At the turn of the century, three sets of strictly limited-edition Cuban cigars in ceramic jars were made – and one was a Montecristo Robusto. The robusto was beginning to become fashionable, and Montecristo’s offering, which I recall being delicious, seemed to suggest that we could expect more from the brand.
I waited. But in Cuba nothing happens in a hurry and, with the exception of a couple of rather forgettable limited editions, it was not until the middle of the decade that real change began to take place, with the launch of the Edmundo (£397, box of 25). In a dark, oily wrapper, with a prescient ring gauge of 52 and at 51/3 inches in length, this, for the first time in 25 years, was a Montecristo that was a leader rather than a follower. It was fatter than the standard robusto, and hailed as more “confident” in flavour than the traditional numbers one to five. It was an altogether more serious proposition, in size, flavour and appearance. Even the packaging was different, sold in new-style aluminium tubes.
At first, I was ambivalent about the Edmundo. For a start, the initial batch was, in my opinion, released a little too early and its youth, increased strength, and larger size made me wary of it. It was, I thought, not to be trifled with.
But by now the torcedores of Havana were on a roll (pun intended). Another limited edition was followed in short order by the Petit Edmundo (£304, box of 25). This helped to establish a context for what I was now seeing as the “new” Montecristo. The Petit Edmundo gave a glimpse of the future: short and stout, it was perfect for the smoking ban introduced soon after its launch. I prefer it to its larger sibling; it is full in flavour but less of a bruiser, and at almost an inch shorter than the Edmundo it is, to my taste, a better match of blend and size.
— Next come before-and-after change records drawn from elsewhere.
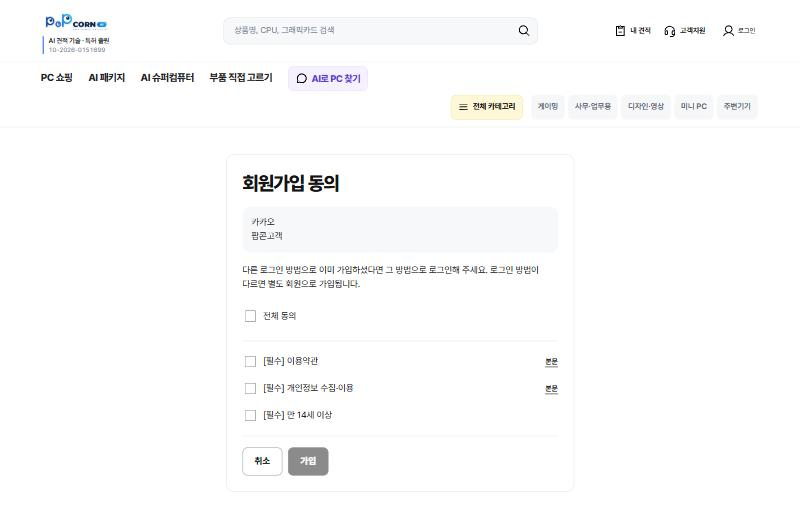
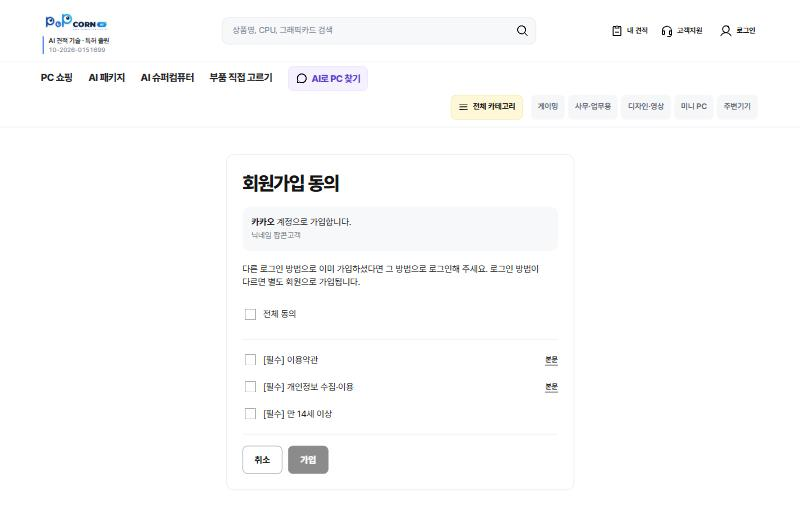
fix(mvp4): 간편로그인 화면 - 사장님 승인 수정 4가지 (2026-11-17)
1. 상단바의 로그인·닉네임 글자를 옆 항목(내 견적·고객지원)과 같은 크기·굵기로
2. 회원 탈퇴를 로그아웃과 같은 단추가 아니라 작은 글자 링크로
3. 가입 동의 화면의 공급자 표시를 「카카오 계정으로 가입합니다.」 한 문장으로
4. 탈퇴 완료를 브라우저 기본 알림창 대신 화면 안 안내로

캡처 03·04·05 를 바꾸고 09(탈퇴 완료)를 더했다. 01·02·06·07·08 은 바뀌지 않았다.

diff --git a/mockups/mvp4/assets/js/join.js b/mockups/mvp4/assets/js/join.js
@@ -21,7 +21,7 @@
         return api.request('/api/auth/join/pending').then(function (pending) {
           if (required.some(function (key) { return !Array.isArray(pending.required) || pending.required.indexOf(key) < 0; })) { unavailable(false); return; }
           var names = { kakao: '카카오', naver: '네이버', google: 'Google' };
-          root.innerHTML = '<h1 class="section-title">회원가입 동의</h1><div class="auth-identity"><p>' + P.h(names[pending.provider] || '') + '</p><p>' + P.h(pending.nickname || '회원') + '</p></div><p>다른 로그인 방법으로 이미 가입하셨다면 그 방법으로 로그인해 주세요. 로그인 방법이 다르면 별도 회원으로 가입됩니다.</p><form class="stack" data-join-form><label class="auth-check"><input type="checkbox" data-all> 전체 동의</label><div class="auth-consents"><label class="auth-check"><input type="checkbox" name="terms"> [필수] 이용약관 <a class="text-link" href="terms.html" target="_blank" rel="noopener">본문</a></label><label class="auth-check"><input type="checkbox" name="privacy"> [필수] 개인정보 수집·이용 <a class="text-link" href="privacy.html" target="_blank" rel="noopener">본문</a></label><label class="auth-check"><input type="checkbox" name="age14"> [필수] 만 14세 이상</label></div><p class="error" role="alert" hidden></p><div class="button-row"><a class="btn btn-outline" href="/mvp4/">취소</a><button class="btn btn-primary" type="submit" disabled>가입</button></div></form>';
+          root.innerHTML = '<h1 class="section-title">회원가입 동의</h1><div class="auth-identity"><p>' + (names[pending.provider] ? '<strong>' + P.h(names[pending.provider]) + '</strong> 계정으로 가입합니다.' : '간편로그인 계정으로 가입합니다.') + '</p><p class="auth-nickname">닉네임 ' + P.h(pending.nickname || '회원') + '</p></div><p>다른 로그인 방법으로 이미 가입하셨다면 그 방법으로 로그인해 주세요. 로그인 방법이 다르면 별도 회원으로 가입됩니다.</p><form class="stack" data-join-form><label class="auth-check"><input type="checkbox" data-all> 전체 동의</label><div class="auth-consents"><label class="auth-check"><input type="checkbox" name="terms"> [필수] 이용약관 <a class="text-link" href="terms.html" target="_blank" rel="noopener">본문</a></label><label class="auth-check"><input type="checkbox" name="privacy"> [필수] 개인정보 수집·이용 <a class="text-link" href="privacy.html" target="_blank" rel="noopener">본문</a></label><label class="auth-check"><input type="checkbox" name="age14"> [필수] 만 14세 이상</label></div><p class="error" role="alert" hidden></p><div class="button-row"><a class="btn btn-outline" href="/mvp4/">취소</a><button class="btn btn-primary" type="submit" disabled>가입</button></div></form>';
           var form = root.querySelector('form'), all = form.querySelector('[data-all]'), submit = form.querySelector('[type=submit]'), notice = form.querySelector('.error'), busy = false;
           function sync() {
             var count = required.filter(function (key) { return form.elements[key].checked; }).length;

diff --git a/mockups/mvp4/assets/css/auth-ui.css b/mockups/mvp4/assets/css/auth-ui.css
@@ -1,4 +1,4 @@
 /* Provider colors are brand requirements; other styles use the existing palette. */
 .auth-dialog{width:min(460px,calc(100% - 32px))}.auth-providers{display:grid;gap:12px}.auth-provider{width:100%;position:relative;min-height:48px}.auth-provider img{width:20px;height:20px;position:absolute;left:18px}.auth-kakao{background:#fee500;color:#191919}.auth-naver{background:#03c75a;color:#fff}.auth-google{background:var(--surface);color:var(--ink);border-color:var(--line)}.auth-policy{font-size:13px;color:var(--muted)}.auth-check{display:flex;align-items:center;gap:10px;min-height:48px}.auth-check input{width:20px;height:20px;flex-shrink:0;accent-color:var(--ink)}.auth-menu-entry{margin-top:16px}.auth-entry{flex:0 0 36px;width:36px;padding:7px}.auth-join{max-width:620px;margin:48px auto;padding:28px;border:1px solid var(--line);border-radius:var(--radius);background:var(--surface)}.auth-consents{border-block:1px solid var(--line);padding-block:12px}.auth-consents .text-link{font-size:13px;margin-left:auto}.auth-identity{padding:16px;background:var(--soft);border-radius:var(--radius)}
-.auth-entry{width:auto;flex-basis:auto;gap:4px}.auth-entry-label{max-width:72px;overflow:hidden;text-overflow:ellipsis;white-space:nowrap;font-size:12px}
+.auth-entry{width:auto;flex-basis:auto;gap:7px}.auth-entry-label{max-width:96px;overflow:hidden;text-overflow:ellipsis;white-space:nowrap;font-size:13px;font-weight:650}.auth-leave{align-self:flex-start;padding:0;border:0;background:none;font:inherit;font-size:13px;color:var(--muted);text-decoration:underline;cursor:pointer}.auth-nickname{font-size:14px;color:var(--muted)}
 @media(max-width:900px){.nh-tools:has(.auth-entry){gap:4px}.auth-entry{width:30px;flex-basis:30px;padding:4px}.auth-entry-label{position:absolute;width:1px;height:1px;overflow:hidden;clip-path:inset(50%)}.auth-join{margin:24px auto;padding:20px}.auth-check{font-size:14px}}

diff --git a/mockups/mvp4/assets/js/auth-ui.js b/mockups/mvp4/assets/js/auth-ui.js
@@ -88,7 +88,10 @@
       if (busy || !box.checked) return; busy = true; submit.disabled = true; notice.hidden = true;
       request('/api/auth/withdraw', {}).then(function (data) {
         if (data.ok !== true) throw new Error('withdraw');
-        window.alert('탈퇴했습니다.'); window.location.href = '/mvp4/';
+        var done = dialog('회원 탈퇴', '<p role="status">탈퇴했습니다.</p><div class="button-row"><button type="button" class="btn btn-primary" data-home>확인</button></div>', null);
+        var home = function () { window.location.href = '/mvp4/'; };
+        done.querySelector('[data-home]').onclick = home;
+        done.addEventListener('close', home);
       }).catch(function (e) {
         if (e.status === 401) { window.location.reload(); return; }
         notice.textContent = '탈퇴를 처리하지 못했습니다. 고객지원으로 문의해 주세요.'; notice.hidden = false;
@@ -97,7 +100,7 @@
   }
   function account(trigger) {
     if (!state.me.authenticated) { login(trigger); return; }
-    var d = dialog(P.h(state.me.member && state.me.member.nickname || '회원'), '<div class="button-row"><button class="btn btn-outline" data-signout>로그아웃</button><button class="btn btn-outline" data-leave>회원 탈퇴</button></div><p class="error" role="alert" hidden></p>', trigger);
+    var d = dialog(P.h(state.me.member && state.me.member.nickname || '회원'), '<div class="button-row"><button type="button" class="btn btn-outline" data-signout>로그아웃</button></div><p class="error" role="alert" hidden></p><button type="button" class="auth-leave" data-leave>회원 탈퇴</button>', trigger);
     d.querySelector('[data-leave]').onclick = function () { withdraw(trigger); };
     var b = d.querySelector('[data-signout]');
     b.onclick = function () {
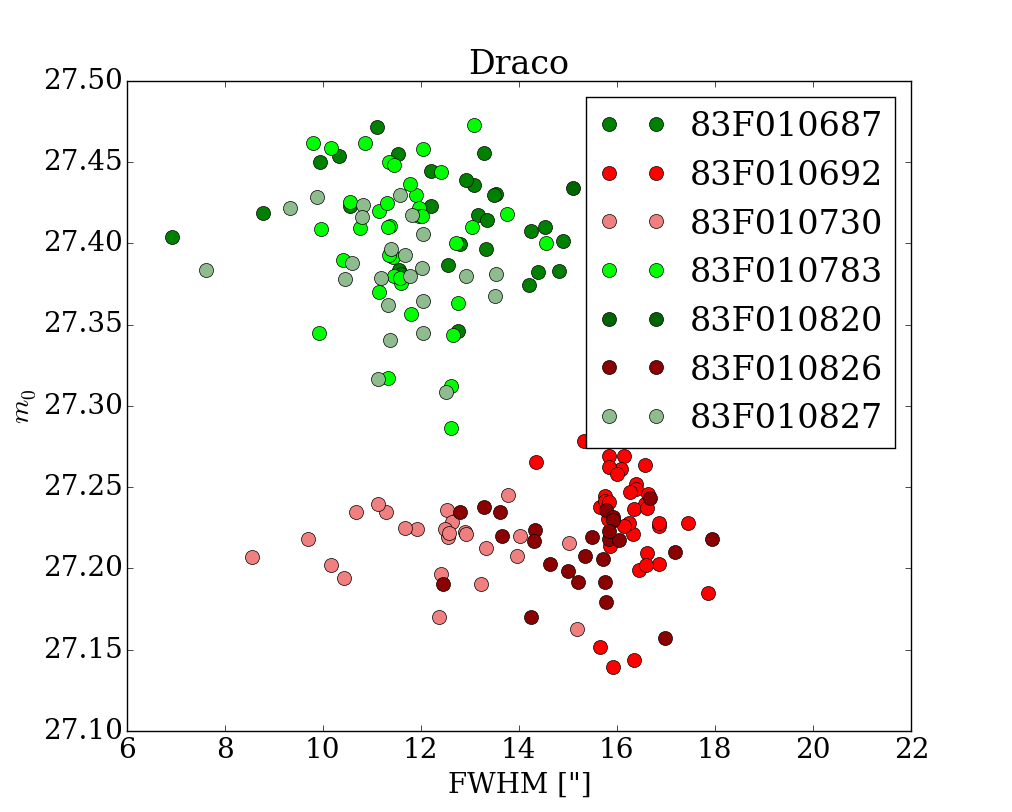
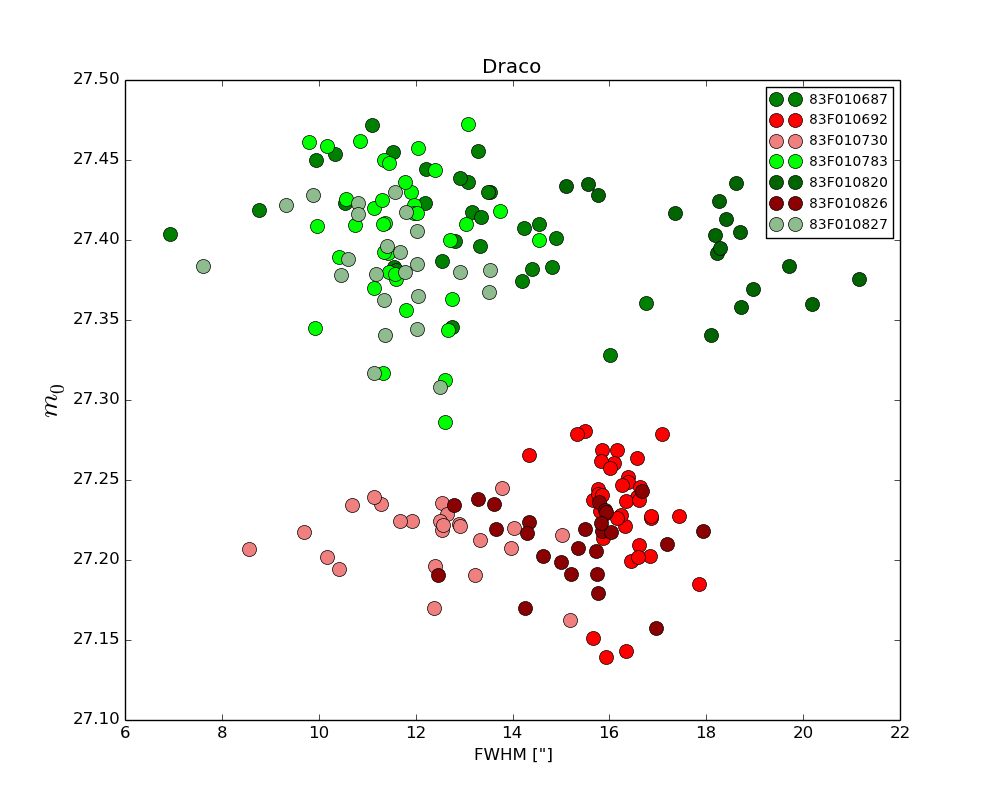
Updated statistics plotting

diff --git a/plotstats.py b/plotstats.py
@@ -1,5 +1,6 @@
 from numpy import *
 import matplotlib.pyplot as plt
+import numpy as np
 plt.ion()
 
 outlierremove = True
@@ -16,6 +17,20 @@ airmasses = stats[:,6].astype(float)
 m0s = stats[:,7].astype(float)
 fwhms = stats[:,8].astype(float)
 dates = stats[:,9]
+slopes = stats[:,10].astype(float)
+
+order = times.argsort()
+objects = objects[order]
+times = times[order]
+serials = serials[order]
+colours = colours[order]
+expns = expns[order]
+altitudes = altitudes[order]
+airmasses = airmasses[order]
+m0s = m0s[order]
+fwhms = fwhms[order]
+dates = dates[order]
+slopes = slopes[order]
 
 spi = where(objects == 'spi1_1')
 dra = where(objects == 'PGM_1_2')
@@ -30,37 +45,57 @@ names['dra'] = 'Draco'
 
 figinds = {}
 figinds['spi'] = 0
-figinds['dra'] = 5
+figinds['dra'] = 6
 
 reds = ['r','lightcoral','darkred','darkorange','indianred']
 greens = ['g','lime','darkgreen','darkseagreen','greenyellow']
 
 for key in names.keys():
+	if key == 'dra':
+		daydiv = 0.1
+	if key == 'spi':
+		daydiv = 0.05
 	serial = serials[inds[key]]
 	colour = colours[inds[key]]
 	m0 = m0s[inds[key]]
 	am = airmasses[inds[key]]
 	fwhm = fwhms[inds[key]]
 	time = times[inds[key]]
+	time -= np.min(time)
 	date = dates[inds[key]]
+	slope = slopes[inds[key]]
+	diff = abs(roll(time,1)-time)
+	transition = where(diff > 0.1)
+	transition = delete(transition, 0)
+	daysplits = []
+	for t in transition:
+		indstochange = arange(t,len(time))
+		for j in indstochange:
+			time[j] -= diff[t]
+			time[j] += daydiv
+		try:
+			daysplits.append(0.5*(time[t]-time[t-1])+time[t-1])
+		except IndexError:
+			continue
 	if outlierremove:
-		good = where((fwhm < 30) & (m0 > 26.5))
+		good = where((fwhm < 30) & (m0 > 26.5))# & (slope > 0.5) & (slope < 4))
 		serial = serial[good]
 		colour = colour[good]
 		m0 = m0[good]
 		am = am[good]
 		fwhm = fwhm[good]
 		time = time[good]
+		slope = slope[good]
 	cams = unique(serial)
 	cr = 0
 	cg = 0
 	plt.figure(1+figinds[key],figsize = (10,8))
 	plt.title(names[key])
-	plt.xlabel('Time [Exposure Number]')
+	plt.xlabel('Time')
 	plt.ylabel('$m_0$',fontsize = 20)
 	plt.figure(2+figinds[key],figsize = (10,8))
 	plt.title(names[key])
-	plt.xlabel('Time [Exposure Number]')
+	plt.xlabel('Time')
 	plt.ylabel('FWHM ["]')
 	plt.figure(3+figinds[key],figsize = (10,8))
 	plt.title(names[key])
@@ -73,7 +108,11 @@ for key in names.keys():
 	plt.figure(5+figinds[key],figsize = (10,8))
 	plt.title(names[key])	
 	plt.xlabel('Airmass')
-	plt.ylabel('$m_0$',fontsize = 20)	
+	plt.ylabel('$m_0$',fontsize = 20)
+	plt.figure(6+figinds[key],figsize = (10,8))
+	plt.title(names[key])	
+	plt.xlabel('Time')
+	plt.ylabel('Slope')
 	for cam in cams:
 		i = where(cam == serial)
 		c = colour[i][0]
@@ -83,44 +122,58 @@ for key in names.keys():
 		elif c == 'SloanR':
 			color = reds[cr]
 			cr += 1
-		order = time[i].argsort()
 		plt.figure(1+figinds[key])
-		plt.plot(m0[i][order],'o',color = color,markersize = 10,label = cam)
+		plt.plot(time[i],m0[i],'o',color = color,markersize = 10,label = cam)
 		plt.figure(2+figinds[key])
-		plt.plot(fwhm[i][order],'o',color = color,markersize = 10,label = cam)
+		plt.plot(time[i],fwhm[i],'o',color = color,markersize = 10,label = cam)
 		plt.figure(3+figinds[key])
 		plt.plot(fwhm[i],m0[i],'o',color = color,markersize = 10,label = cam)
 		plt.figure(4+figinds[key])
 		plt.plot(am[i],fwhm[i],'o',color = color,markersize = 10,label = cam)
 		plt.figure(5+figinds[key])
 		plt.plot(am[i],m0[i],'o',color = color,markersize = 10,label = cam)
+		plt.figure(6+figinds[key])
+		plt.plot(time[i],slope[i],'o',color=color,markersize = 10,label = cam)
+	for day in daysplits:
+		plt.figure(1+figinds[key])
+		plt.axvline(day,color='k',linewidth = 4)
+		plt.figure(2+figinds[key])
+		plt.axvline(day,color='k',linewidth = 4)
+		plt.figure(6+figinds[key])
+		plt.axvline(day,color='k',linewidth = 4)
 	plt.figure(1+figinds[key])
-	plt.legend(loc = 'best')
+	plt.legend(loc = 'best',fontsize = 10)
 	if not outlierremove:
 		plt.savefig('stats/{0}_m0_time.png'.format(names[key]))
 	if outlierremove:
 		plt.savefig('stats/no_out_{0}_m0_time.png'.format(names[key]))
 	plt.figure(2+figinds[key])
-	plt.legend(loc = 'best')
+	plt.legend(loc = 'best',fontsize = 10)
 	if not outlierremove:
 		plt.savefig('stats/{0}_FWHM_time.png'.format(names[key]))
 	if outlierremove:
 		plt.savefig('stats/no_out_{0}_FWHM_time.png'.format(names[key]))
 	plt.figure(3+figinds[key])
-	plt.legend(loc = 'best')
+	plt.legend(loc = 'best',fontsize = 10)
 	if not outlierremove:
 		plt.savefig('stats/{0}_FWHM_m0.png'.format(names[key]))
 	if outlierremove:
 		plt.savefig('stats/no_out_{0}_FWHM_m0.png'.format(names[key]))
 	plt.figure(4+figinds[key])
-	plt.legend(loc = 'best')
+	plt.legend(loc = 'best',fontsize = 10)
 	if not outlierremove:
 		plt.savefig('stats/{0}_airmass_FWHM.png'.format(names[key]))
 	if outlierremove:
 		plt.savefig('stats/no_out_{0}_airmass_FWHM.png'.format(names[key]))
 	plt.figure(5+figinds[key])
-	plt.legend(loc = 'best')
+	plt.legend(loc = 'best',fontsize = 10)
 	if not outlierremove:
 		plt.savefig('stats/{0}_airmass_m0.png'.format(names[key]))
 	if outlierremove:
 		plt.savefig('stats/no_out_{0}_airmass_m0.png'.format(names[key]))
+	plt.figure(6+figinds[key])
+	plt.legend(loc = 'best',fontsize = 10)
+	if not outlierremove:
+		plt.savefig('stats/{0}_slope_time.png'.format(names[key]))
+	if outlierremove:
+		plt.savefig('stats/no_out_{0}_slope_time.png'.format(names[key]))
Edward Sahakian, proprietor of Davidoff of London, recalls the excitement surrounding the arrival of the Edmundos. “Initially, everyone was tasting them,” he says. “A number of Cohiba smokers who felt the Robusto a bit too overwhelming in both price and flavour took to the the Petit Edmundo as a welcome substitute. It has a rich but not overpowering flavour. With this, Montecristo started a new era.”
But the real sign that Montecristo was forcing its way back into the premier league came in 2007, with the arrival of a new limited-edition Montecristo No 4 (about £650, box of 20, now hard to find); part of the elite Reserva series.
As if to emphasise its renaissance, a new line called Open appeared, comprising four sizes (from £159, box of 20) in a slightly milder blend than the originals. But the most intriguing launch so far has been the Montecristo Edición Limitada Sublimes (£249, box of 10). Cigar-lovers will know that the Cohiba Sublimes of 2004 are believed by many as the finest Cohibas ever launched, so launching a Montecristo of the same name and size (around six and a half inches with a hefty 54-point ring gauge) certainly raised expectations. The only cavil I had was that, once again, this cigar was released too early, but it is now smoking as well as its name suggests. It is full flavoured, slightly sweetish, with a surprising delicacy. I think it’s just beginning to come into its own and will only improve over the next five years.
Interestingly, this summer saw the arrival of a new limited-edition Montecristo – the Grand Edmundo (£204, box of 10). What makes the Grand Edmundo so intriguing is that it shares the exact same dimensions as the Cohiba Siglo VI, which is widely held to be the new benchmark Cohiba. As Oscar Wilde might have said had he been a cigar rather than a cigarette smoker, “To launch one Montecristo that copies a Cohiba may be coincidental, but to launch two…”